Lucky Dino Open, Malta (2), 02.06.2015
[Piotr Kaim]

1.d4 d5 2.c4 e5 3.dxe5 d4 4.Nf3 Nc6 5.g3 Be6 6.Nbd2 f6?! 


The main move is 6…Qd7. After the text the compensation for the pawn is questionable and according to my database 6…f6 has given Black only slightly more than 10 per cent. It is not a problem for Arne Kaehler. It is a kind of player who always believes that minor material deficit is irrelevant, since the opponent, sooner or later, will be caught with some devilish tactics.

7.exf6 Nxf6 8.Bg2 Bb4 9.0–0 Bxd2 10.Nxd2 0–0 11.b3 Qd7 12.Ba3 Rfe8 13.Ne4 Nxe4 14.Bxe4 Bh3 15.Bg2? 


Until this moment everything was fine for White. However, allowing exchange of the light square bishops is a big mistake. As a result the white king will be seriously exposed. 15.Bd5+! was necessary. 15…Kh8 (15…Be6 16.e4!(16.Bxe6+? Qxe6=) ) 16.Re1 with a big advantage in both cases.

15…Bxg2 16.Kxg2 Ne5!? 


Black could also play 16…Re6 , but transferring the knight towards he kingside is a good idea, either.

17.Qd2 Qc6+! 18.f3 White concedes the e3 spot, but after 18.Kg1 d3 he would have some problems as well.

18…Ng4 19.Rfe1?! 


Anticipating that the black knight is going to jump on e3, White should be ready to place his rook on f2 so that it defends the crucial g2 square. Thus 19.Kg1! Ne3 20.Rf2= was called for.

19…Ne3+ 20.Kg1?! White is not bothered with potential mate on g2. Otherwise he would play 20.Kh1 to be able to defend the g2 square with Re1–g1. However, Black’s position is better, already.


Now the threat of 22…Qh3 and 23…Qg2 mate decides.

22.Bc1 Equal to the surrender.
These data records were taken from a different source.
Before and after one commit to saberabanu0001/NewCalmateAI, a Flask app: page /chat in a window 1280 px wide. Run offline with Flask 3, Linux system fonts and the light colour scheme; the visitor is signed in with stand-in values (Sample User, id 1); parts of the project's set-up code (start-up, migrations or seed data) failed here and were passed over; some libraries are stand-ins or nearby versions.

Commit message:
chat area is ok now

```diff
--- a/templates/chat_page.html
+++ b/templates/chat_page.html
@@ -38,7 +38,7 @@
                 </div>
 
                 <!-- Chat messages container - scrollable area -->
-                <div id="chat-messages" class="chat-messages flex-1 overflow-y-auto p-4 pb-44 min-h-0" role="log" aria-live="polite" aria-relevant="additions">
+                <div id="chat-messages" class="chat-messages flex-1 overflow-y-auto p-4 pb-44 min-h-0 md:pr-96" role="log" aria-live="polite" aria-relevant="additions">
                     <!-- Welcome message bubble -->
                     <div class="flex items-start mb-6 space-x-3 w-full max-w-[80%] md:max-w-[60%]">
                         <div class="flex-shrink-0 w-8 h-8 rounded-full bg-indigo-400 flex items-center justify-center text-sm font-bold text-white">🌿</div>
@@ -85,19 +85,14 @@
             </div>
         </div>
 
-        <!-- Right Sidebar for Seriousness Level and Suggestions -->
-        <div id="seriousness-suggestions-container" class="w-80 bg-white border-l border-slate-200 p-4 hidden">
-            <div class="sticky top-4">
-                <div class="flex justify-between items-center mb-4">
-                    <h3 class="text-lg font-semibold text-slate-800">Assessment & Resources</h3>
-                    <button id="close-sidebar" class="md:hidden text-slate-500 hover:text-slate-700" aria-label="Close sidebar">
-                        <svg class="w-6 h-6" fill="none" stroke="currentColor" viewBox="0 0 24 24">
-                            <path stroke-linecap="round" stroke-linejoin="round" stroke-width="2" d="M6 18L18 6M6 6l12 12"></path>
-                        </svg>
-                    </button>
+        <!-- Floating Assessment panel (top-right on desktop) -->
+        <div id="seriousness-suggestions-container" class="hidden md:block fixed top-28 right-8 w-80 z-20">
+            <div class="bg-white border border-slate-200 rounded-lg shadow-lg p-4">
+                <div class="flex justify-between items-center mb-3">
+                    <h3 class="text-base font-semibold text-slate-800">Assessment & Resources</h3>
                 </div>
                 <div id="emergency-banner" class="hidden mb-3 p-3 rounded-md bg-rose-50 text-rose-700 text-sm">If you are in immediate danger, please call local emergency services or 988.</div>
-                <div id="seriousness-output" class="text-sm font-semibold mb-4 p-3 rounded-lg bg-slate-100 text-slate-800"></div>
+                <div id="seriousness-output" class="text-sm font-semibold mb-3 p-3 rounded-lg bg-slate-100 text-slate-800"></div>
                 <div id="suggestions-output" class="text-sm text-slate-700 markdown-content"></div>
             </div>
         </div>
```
However 22.Rf1 Nxf1 23.Rxf1 Qa6 24.Bc1 Qxa2 was hopeless as well.

22…Qh3 23.Bxe3 dxe3 24.Qc3 Rd6! 


and White resigned, because he did not want to see 25…Rh6 with a sure mate. A powerful attack!


The group B was much more populous then the group A as it gathered 44 players. Just like in the main tournament there were two winners – the Englishmen Phillip K. Gardner (1793) and Ali Niall (1593) – who scored 7,5 out of 9. The 3rd prize went to Mario Psaila (1841) from Malta.

Lucky Dino Open A final standings:

1. IM Roland Ekstroem SUI 2395 7.5
2. Piotr Tworzydlo POL 2116 7.5
3. Tiberiu-Petre Stanciu ROU 2069 6.0
4. Lari Linden FIN 2095 5.5
5. Piotr Kaim POL 2218 5.0
6. Jiri Groh CZE 2035 5.0
7. Arne Kaehler GER 1943 5.0
8. Ioannis Tzouvelekis GRE 1910 5.0
9. Philip Wheldon ENG 2109 5.0
10. CM Andreas A Schmitz GER 2090 5.0
11. Yuval Helving ISR 2093 4.5
12. Denis O`Donoghue IRL 2011 4.5
13. CM Duncan Vella MLT 2052 4.5
14. Vladimir Pronin RUS 2047 4.5
15. Carlos A R Oliveira POR 2081 4.0
16. Dominic Lawson ENG 1980 4.0
17. Stefan Beulertz MLT 2005 4.0
18. Jindrich Melich CZE 2074 3.5
19. Geoff R Hermes ENG 1918 3.5
20. Paul R Bielby ENG 1953 3.5
21. WFM Manuela Schmitz GER 1926 3.5
22. Predrag Crnkovic SRB 1875 3.0
23. Oliver Said MLT 1942 2.5
24. FM Dmitriy Belotelov RUS 2189 2.0
25. Claudio Logallo ITA 2085 0.5